And I don’t mean to demean them or that theory. It’s true, really, that there is a muse that hits us. That moment of “flow” when we are clear-minded, moved by a sort of more real version of ourselves.
But to assume that the muse only comes out when it feels like it is a misunderstanding of how it works.
In truth, it is our responsibility to bring the muse out from within ourselves. To practice bringing it out. To give it a sort of regiment that allows it to come out clearer and brighter every time we sit down.
As Stephen King put it so well in On Writing: “Don’t wait for the muse. As I’ve said, he’s a hardheaded guy who’s not susceptible to a lot of creative fluttering. This isn’t the Ouija board or the spirit-world we’re talking about here, but just another job like laying pipe or driving long-haul trucks. Your job is to make sure the muse knows where you’re going to be every day from nine ’til noon. or seven ’til three. If he does know, I assure you that sooner or later he’ll start showing up.”
Or, as Brenda Ueland said in one of the best books on creativity, If You Want To Write, “I learned…that inspiration does not come like a bolt, nor is it kinetic, energetic striving, but it comes into us slowly and quietly and all the time, though we must regularly and every day give it a little chance to start flowing, prime it with a little solitude and idleness.”
And that theory, that belief that writing comes like a “bolt”, is a dangerous one. One of the common worries when people are confronted with this universal law is that when we “force” ourselves to create at certain times when we’re not “feeling it”, we will create worse work. This is one of the biggest lies that is perpetuated in the creative community.
This lie is perpetuated because of an even deeper lie: that when we are “feeling it”, we are creating better work.
That high that we get from working creatively has nothing to do with the quality of our work. It is simply a feeling that comes for different reasons. Part of me believes that the high comes from our body trying to tell us just how good creativity is for us. Or perhaps it happens when we think we’ve created something great.
But anyone that has created enough knows that our feelings during creation have very little to do with the quality of the final product. I’ve worked on pieces that made me as high as if I was injecting heroin straight into my brain and I only realized later how they weren’t even close to as genius as I thought they were. I’ve also written pieces that I was convinced were absolute garbage, that took every ounce of me just to get one more word out, let alone finish, and that turned out to be some of my best and most popular writing.
We are not objective when it comes to our own work. Especially in the moment of creation. And so our emotions have absolutely nothing to do with what we are creating.

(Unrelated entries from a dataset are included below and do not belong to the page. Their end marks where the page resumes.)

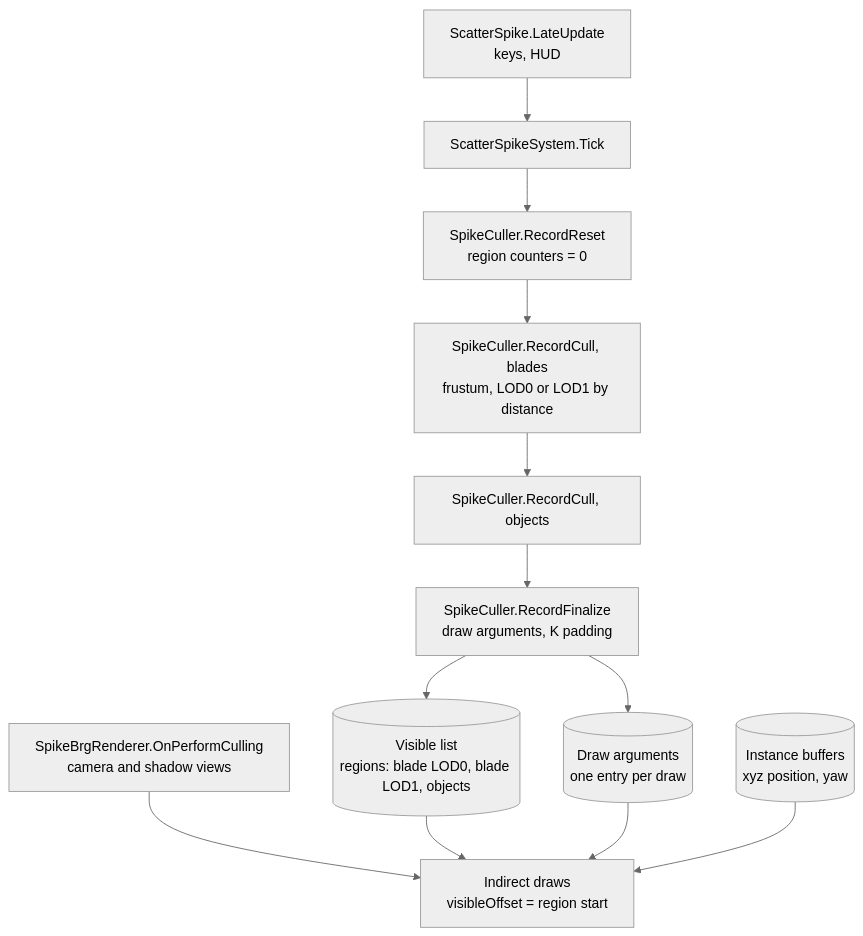
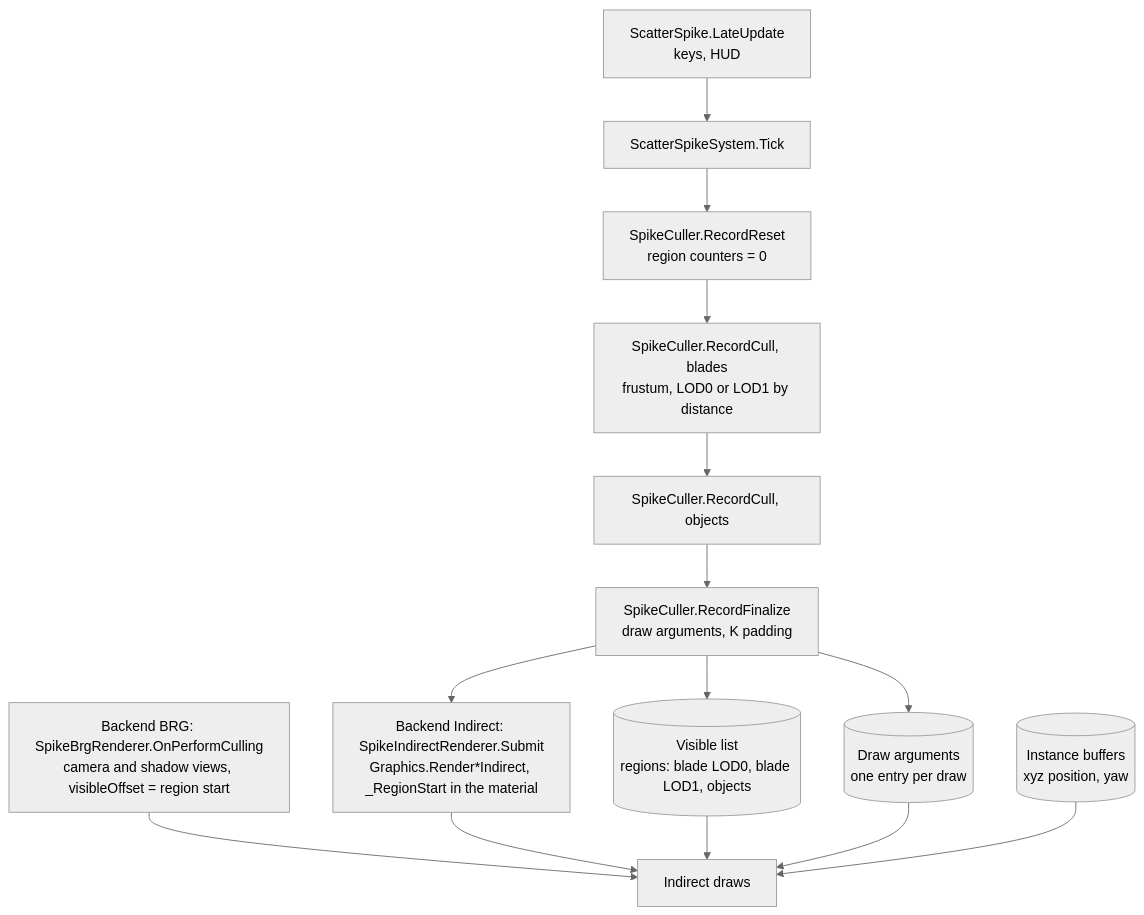
One commit to matrem/grass-rendering changed the third of 3 diagrams in Docs/ProjectGuide.md. Above: the diagram before and after it, drawn with Mermaid (neutral theme). The commit also changed other lines of this file and 26 other files, not shown here.

````diff
--- a/Docs/ProjectGuide.md
+++ b/Docs/ProjectGuide.md
@@ -151,14 +152,16 @@
 ```mermaid
 flowchart TB
     S["ScatterSpike.LateUpdate<br/>keys, HUD"] --> T["ScatterSpikeSystem.Tick"]
     T --> R["SpikeCuller.RecordReset<br/>region counters = 0"]
     R --> C1["SpikeCuller.RecordCull, blades<br/>frustum, LOD0 or LOD1 by distance"]
     C1 --> C2["SpikeCuller.RecordCull, objects"]
     C2 --> F["SpikeCuller.RecordFinalize<br/>draw arguments, K padding"]
     F --> VIS[("Visible list<br/>regions: blade LOD0, blade LOD1, objects")]
     F --> ARGS[("Draw arguments<br/>one entry per draw")]
-    B["SpikeBrgRenderer.OnPerformCulling<br/>camera and shadow views"] --> D["Indirect draws<br/>visibleOffset = region start"]
+    B["Backend BRG: SpikeBrgRenderer.OnPerformCulling<br/>camera and shadow views, visibleOffset = region start"] --> D["Indirect draws"]
+    F --> I["Backend Indirect: SpikeIndirectRenderer.Submit<br/>Graphics.Render*Indirect, _RegionStart in the material"]
+    I --> D
     VIS --> D
     ARGS --> D
     INST[("Instance buffers<br/>xyz position, yaw")] --> D
 ```
````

No. The quality of our work is outside of our emotions. And so the only way to improve that quality is just like any other work in the world: practice.

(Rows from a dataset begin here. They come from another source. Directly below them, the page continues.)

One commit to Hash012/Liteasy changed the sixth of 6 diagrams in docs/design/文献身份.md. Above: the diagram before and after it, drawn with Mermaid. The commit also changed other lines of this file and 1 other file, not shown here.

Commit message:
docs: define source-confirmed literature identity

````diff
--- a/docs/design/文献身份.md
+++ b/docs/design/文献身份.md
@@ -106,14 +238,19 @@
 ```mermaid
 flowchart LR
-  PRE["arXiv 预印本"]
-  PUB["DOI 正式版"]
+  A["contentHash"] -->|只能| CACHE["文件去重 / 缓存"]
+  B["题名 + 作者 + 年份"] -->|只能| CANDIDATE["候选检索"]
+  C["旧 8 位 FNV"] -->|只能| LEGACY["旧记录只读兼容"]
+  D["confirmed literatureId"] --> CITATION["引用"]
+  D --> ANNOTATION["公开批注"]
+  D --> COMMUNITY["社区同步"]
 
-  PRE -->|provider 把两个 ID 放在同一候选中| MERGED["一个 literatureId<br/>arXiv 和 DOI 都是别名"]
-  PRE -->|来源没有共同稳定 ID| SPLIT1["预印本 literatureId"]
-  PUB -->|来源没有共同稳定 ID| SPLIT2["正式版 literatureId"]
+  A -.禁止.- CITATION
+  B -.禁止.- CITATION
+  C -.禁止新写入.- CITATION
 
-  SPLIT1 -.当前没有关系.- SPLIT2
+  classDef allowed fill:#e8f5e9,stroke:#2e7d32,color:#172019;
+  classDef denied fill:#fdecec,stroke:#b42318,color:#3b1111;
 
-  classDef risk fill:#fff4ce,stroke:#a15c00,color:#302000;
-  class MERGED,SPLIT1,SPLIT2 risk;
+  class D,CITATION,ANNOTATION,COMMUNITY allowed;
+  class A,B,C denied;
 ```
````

But not the boring, empty practice we’re so used to associating with that word. No, practice in the most alive, creative way you can imagine it. Practice in the sense that we will tell ourselves that every day we sit down to create, we get better.
In fact, most writers I know, when they stop creating for even a few days, know for a fact that they are getting worse. They can feel it. The creaky feeling of not being in the flow. The need to edit more. All these are indications that writing and creativity in general can only reach its full potential when we practice every day. Sit down and put ourselves in a creation mindset. Tell that muse where we will be and make sure to be on time for the appointment.
Creating regularly, as close to every day as possible, is an unbreakable law of creativity. It is the only way we will reach our potential. And the sooner we shake the ridiculous myth that creating in spurts when we are getting high off it, the sooner all our art will reach the heights we expect of it.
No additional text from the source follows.